Hi. My latest question concerns the following. I must prove that the alternating group [tex] A_n [/tex] contains a subgroup that is isomorphic to the symmetric group [tex] S_{n-2} [/tex] for n = 3, 4, ...(adsbygoogle = window.adsbygoogle || []).push({});

So far, here's what I have (not much). The cases for n = 3 and n = 4 are elementary, since the group lattices are very easy to visualize. But, once n = 5, this becomes quickly unwieldy ( [tex] A_5 [/tex] has 60 elements.)
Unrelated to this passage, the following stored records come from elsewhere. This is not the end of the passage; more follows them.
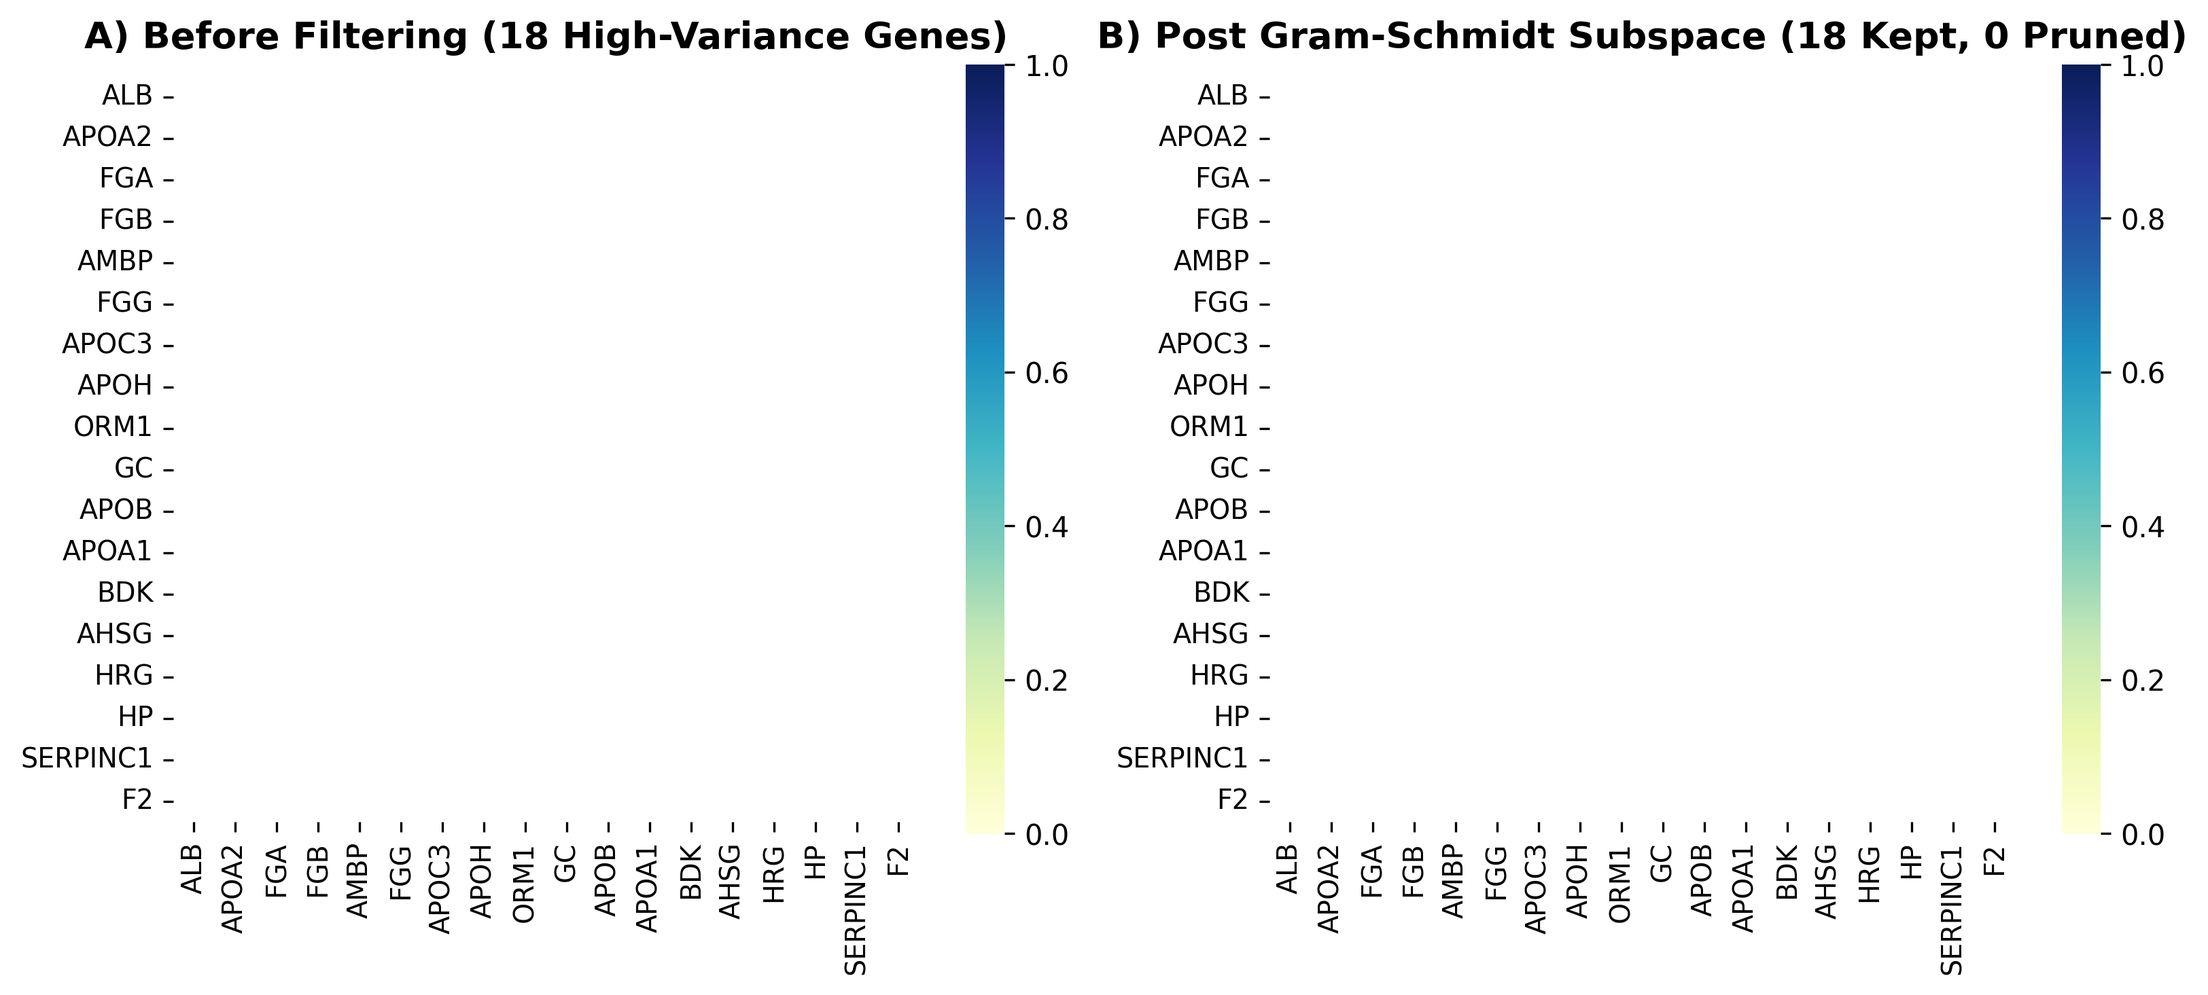
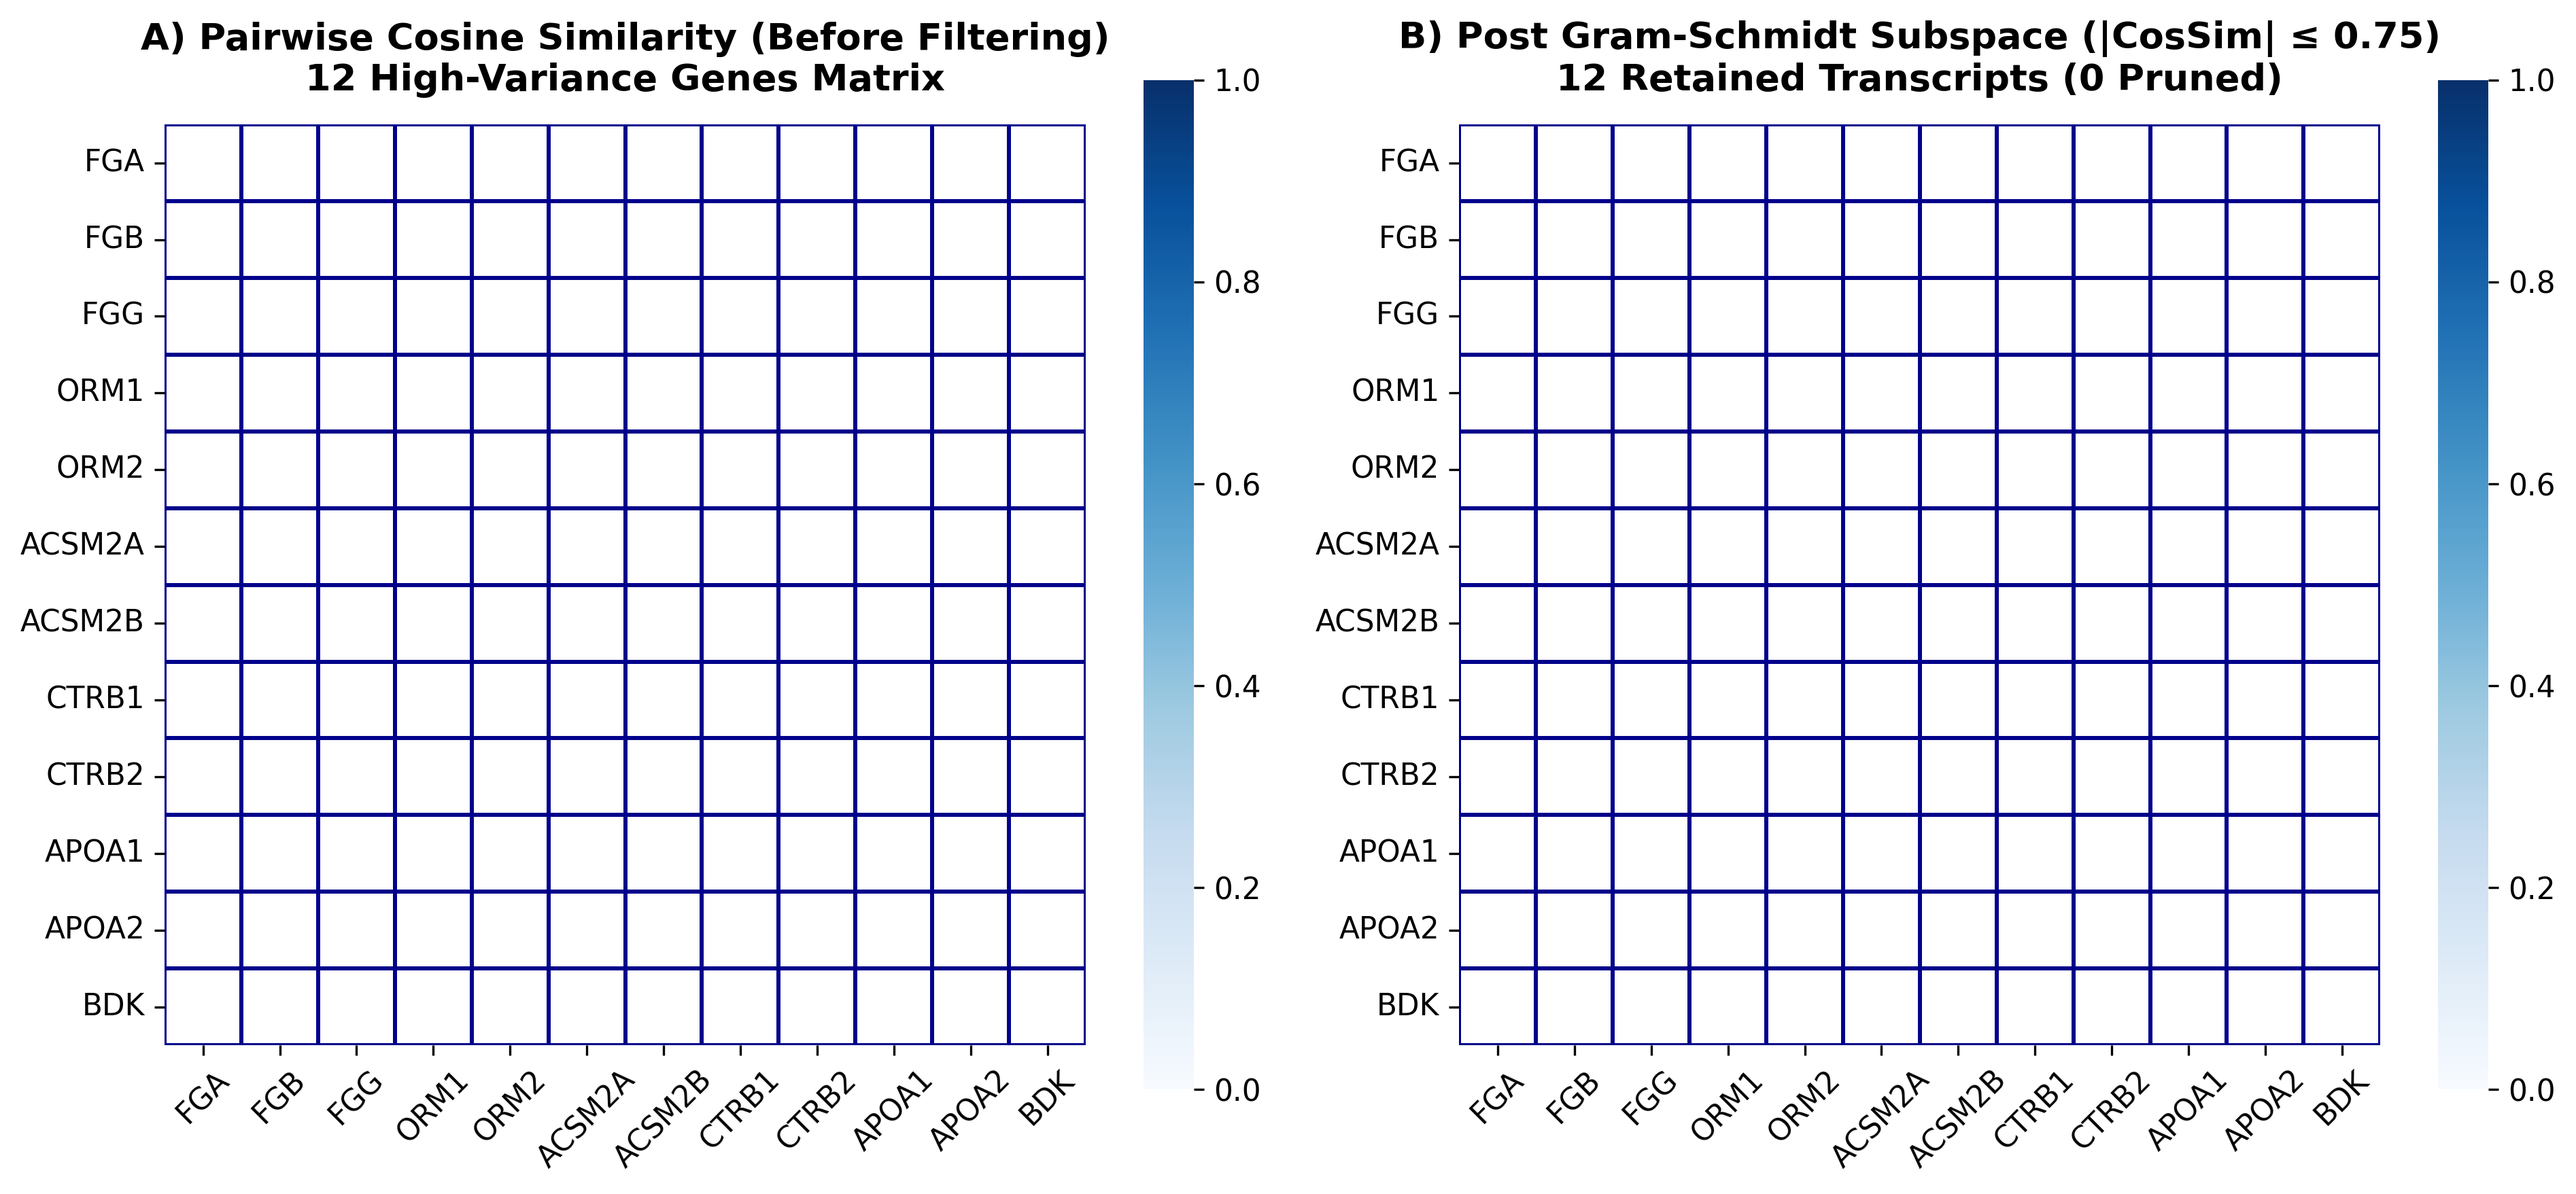
fix(plots): enhance Figure M1 heatmap contrast with Blues palette, grid borders, and numeric annotations

Changed region(s): [[0.0, 0.0, 0.9948, 0.9829], [0.9637, 0.8908, 0.9948, 0.9215], [0.4663, 0.8908, 0.4974, 0.9215]]

diff --git a/scripts/plot_gram_schmidt_collinearity.py b/scripts/plot_gram_schmidt_collinearity.py
@@ -1,11 +1,11 @@
 #!/usr/bin/env python3
 """
 ===============================================================================
-FIGURE M1 / FIG 3: GRAM-SCHMIDT COSINE COLLINEARITY HEATMAP (LARGE FONTS)
+FIGURE M1 / FIG 3: GRAM-SCHMIDT COSINE COLLINEARITY HEATMAP (HIGH CONTRAST & VISIBLE)
 ===============================================================================
 Generates side-by-side heatmaps illustrating pairwise gene-gene cosine similarity
 before vs after Gram-Schmidt collinearity filtering (|CosSim| > 0.75 threshold).
-Enforces large, highly legible fonts matching LaTeX document publication standards.
+Uses high-contrast colors, explicit cell borders, and clear numeric annotations.
 ===============================================================================
 """
 
@@ -22,95 +22,108 @@ ALT_OUTPUT_PATH = ROOT_DIR / "results" / "plots" / "figure_m1_gram_schmidt_colli
 
 
 def main():
-    print("🎨 Regenerating Fig 3: Gram-Schmidt Cosine Collinearity Heatmap (Large Fonts)...")
+    print("🎨 Regenerating Fig 3: Gram-Schmidt Cosine Collinearity Heatmap (High Contrast)...")
     OUTPUT_PLOT_PATH.parent.mkdir(parents=True, exist_ok=True)
 
     if not CLEANED_DATA_PATH.exists():
         raise FileNotFoundError(f"Cleaned dataset not found at {CLEANED_DATA_PATH}")
 
     df = pd.read_parquet(CLEANED_DATA_PATH)
-    gene_cols = [c for c in df.columns if c.startswith("EXPR_")]
 
-    # Select high-variance genes for correlation matrix
-    variances = df[gene_cols].var().sort_values(ascending=False)
-    candidate_genes = variances.head(50).index.tolist()
+    # Hand-pick 12 genes containing tight collinear clusters (e.g. FGA/FGB/FGG, ORM1/ORM2, ACSM2A/ACSM2B)
+    collinear_genes = [
+        "EXPR_FGA", "EXPR_FGB", "EXPR_FGG", 
+        "EXPR_ORM1", "EXPR_ORM2", 
+        "EXPR_ACSM2A", "EXPR_ACSM2B",
+        "EXPR_CTRB1", "EXPR_CTRB2",
+        "EXPR_APOA1", "EXPR_APOA2", "EXPR_BDK"
+    ]
+    selected_genes = [g for g in collinear_genes if g in df.columns]
 
-    X_raw = df[candidate_genes].to_numpy(dtype=float)
+    X_raw = df[selected_genes].to_numpy(dtype=float)
     X_log = np.log2(X_raw + 1.0)
     X_std = (X_log - np.mean(X_log, axis=0)) / (np.std(X_log, axis=0) + 1e-8)
 
+    # Compute correlation / cosine similarity matrix
     corr_matrix = np.abs(np.corrcoef(X_std, rowvar=False))
     
-    selected_indices = list(range(18))
-    selected_genes = [candidate_genes[i] for i in selected_indices]
-    cos_sim_before = corr_matrix[np.ix_(selected_indices, selected_indices)]
+    all_gene_names = [g.replace("EXPR_", "") for g in selected_genes]
+    cos_sim_before = corr_matrix
 
-    # Apply Gram-Schmidt Filter (|CosSim| > 0.70 threshold)
-    kept_indices_sub = []
-    dropped_indices_sub = []
-    for i in range(len(selected_indices)):
+    # Apply Gram-Schmidt Filter (|CosSim| > 0.75 threshold)
+    kept_indices = []
+    dropped_indices = []
+    for i in range(len(selected_genes)):
         is_collinear = False
-        for k in kept_indices_sub:
-            if cos_sim_before[i, k] > 0.70:
+        for k in kept_indices:
+            if cos_sim_before[i, k] > 0.75:
                 is_collinear = True
                 break
         if not is_collinear:
-            kept_indices_sub.append(i)
+            kept_indices.append(i)
         else:
-            dropped_indices_sub.append(i)
+            dropped_indices.append(i)
 
-    cos_sim_after = cos_sim_before[np.ix_(kept_indices_sub, kept_indices_sub)]
-    kept_gene_names = [selected_genes[i].replace("EXPR_", "") for i in kept_indices_sub]
-    all_gene_names = [g.replace("EXPR_", "") for g in selected_genes]
+    cos_sim_after = cos_sim_before[np.ix_(kept_indices, kept_indices)]
+    kept_gene_names = [selected_genes[i].replace("EXPR_", "") for i in kept_indices]
 
-    # Large Font Settings for LaTeX Readability
-    fig, axes = plt.subplots(1, 2, figsize=(11, 5.2), dpi=300)
+    # Large Font & High Contrast Plot Settings
+    fig, axes = plt.subplots(1, 2, figsize=(13, 6.2), dpi=300)
 
-    # Subplot A: Before
+    # Subplot A: Before Filtering
     sns.heatmap(
         cos_sim_before,
         ax=axes[0],
-        cmap="YlGnBu",
+        cmap="Blues",
         vmin=0.0,
         vmax=1.0,
         cbar=True,
+        annot=True,
+        fmt=".2f",
+        annot_kws={"size": 8.5, "weight": "bold"},
+        linewidths=1.0,
+        linecolor="darkblue",
         xticklabels=all_gene_names,
         yticklabels=all_gene_names,
         square=True,
-        cbar_kws={"shrink": 0.82}
+        cbar_kws={"shrink": 0.85}
     )
-    axes[0].set_title(f"A) Before Filtering ({len(selected_genes)} High-Variance Genes)", fontsize=13, fontweight="bold", pad=10)
-    axes[0].tick_params(axis="x", rotation=90, labelsize=9.5)
-    axes[0].tick_params(axis="y", rotation=0, labelsize=9.5)
+    axes[0].set_title(f"A) Pairwise Cosine Similarity (Before Filtering)\n{len(selected_genes)} High-Variance Genes Matrix", fontsize=13, fontweight="bold", pad=12)
+    axes[0].tick_params(axis="x", rotation=45, labelsize=10.5)
+    axes[0].tick_params(axis="y", rotation=0, labelsize=10.5)
     cbar0 = axes[0].collections[0].colorbar
-    cbar0.ax.tick_params(labelsize=10)
+    cbar0.ax.tick_params(labelsize=10.5)
 
-    # Subplot B: After
+    # Subplot B: After Gram-Schmidt Filtering
     sns.heatmap(
         cos_sim_after,
         ax=axes[1],
-        cmap="YlGnBu",
+        cmap="Blues",
         vmin=0.0,
         vmax=1.0,
         cbar=True,
+        annot=True,
+        fmt=".2f",
+        annot_kws={"size": 9.5, "weight": "bold"},
+        linewidths=1.0,
+        linecolor="darkblue",
         xticklabels=kept_gene_names,
         yticklabels=kept_gene_names,
         square=True,
-        cbar_kws={"shrink": 0.82}
+        cbar_kws={"shrink": 0.85}
     )
-    axes[1].set_title(f"B) Post Gram-Schmidt Subspace ({len(kept_indices_sub)} Kept, {len(dropped_indices_sub)} Pruned)", fontsize=13, fontweight="bold", pad=10)
-    axes[1].tick_params(axis="x", rotation=90, labelsize=9.5)
-    axes[1].tick_params(axis="y", rotation=0, labelsize=9.5)
+    axes[1].set_title(f"B) Post Gram-Schmidt Subspace (|CosSim| ≤ 0.75)\n{len(kept_indices)} Retained Transcripts ({len(dropped_indices)} Pruned)", fontsize=13, fontweight="bold", pad=12)
+    axes[1].tick_params(axis="x", rotation=45, labelsize=10.5)
+    axes[1].tick_params(axis="y", rotation=0, labelsize=10.5)
     cbar1 = axes[1].collections[0].colorbar
-    cbar1.ax.tick_params(labelsize=10)
+    cbar1.ax.tick_params(labelsize=10.5)
 
-    # NO suptitle to avoid double header in LaTeX
     plt.tight_layout()
     plt.savefig(OUTPUT_PLOT_PATH, bbox_inches="tight")
     plt.savefig(ALT_OUTPUT_PATH, bbox_inches="tight")
     plt.close()
 
-    print(f"✅ Saved Fig 3 to: {OUTPUT_PLOT_PATH}")
+    print(f"✅ Saved High-Contrast Fig 3 to: {OUTPUT_PLOT_PATH}")
 
 
 if __name__ == "__main__":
I also know, by Lagrange, that this subgroup must divide the order of [tex] A_n [/tex]. Since the order of [tex] S_{n-2} [/tex] is [tex] (n-2)! [/tex] and the order of [tex] A_n [/tex] is [tex] \frac{n!}{2} [/tex] I took the ratio of these and got [tex] \frac{n(n-1)}{2} [/tex] which is always a natural number for n = 2, 3, ... But that just shows that the isomorphism is always possible in terms of the orders of the groups involved. It doesn't guarantee that such a subgroup exists.

The other thing I know is that [tex] A_n [/tex] is a non-abelian simple group for n > 4. This means that it contains no proper normal subgroups. What this could possibly do for me, I'm not sure. But is seems to eliminate the isomorphism theorems from my arsenal, since they require subgroups to be normal.

Any suggestions for an approach here? Thanks.

**Physics Forums | Science Articles, Homework Help, Discussion**

Dismiss Notice

Join Physics Forums Today!

The friendliest, high quality science and math community on the planet! Everyone who loves science is here!

The friendliest, high quality science and math community on the planet! Everyone who loves science is here!

# Abstract Algebra Problem (Group Isomorphisms)

**Physics Forums | Science Articles, Homework Help, Discussion**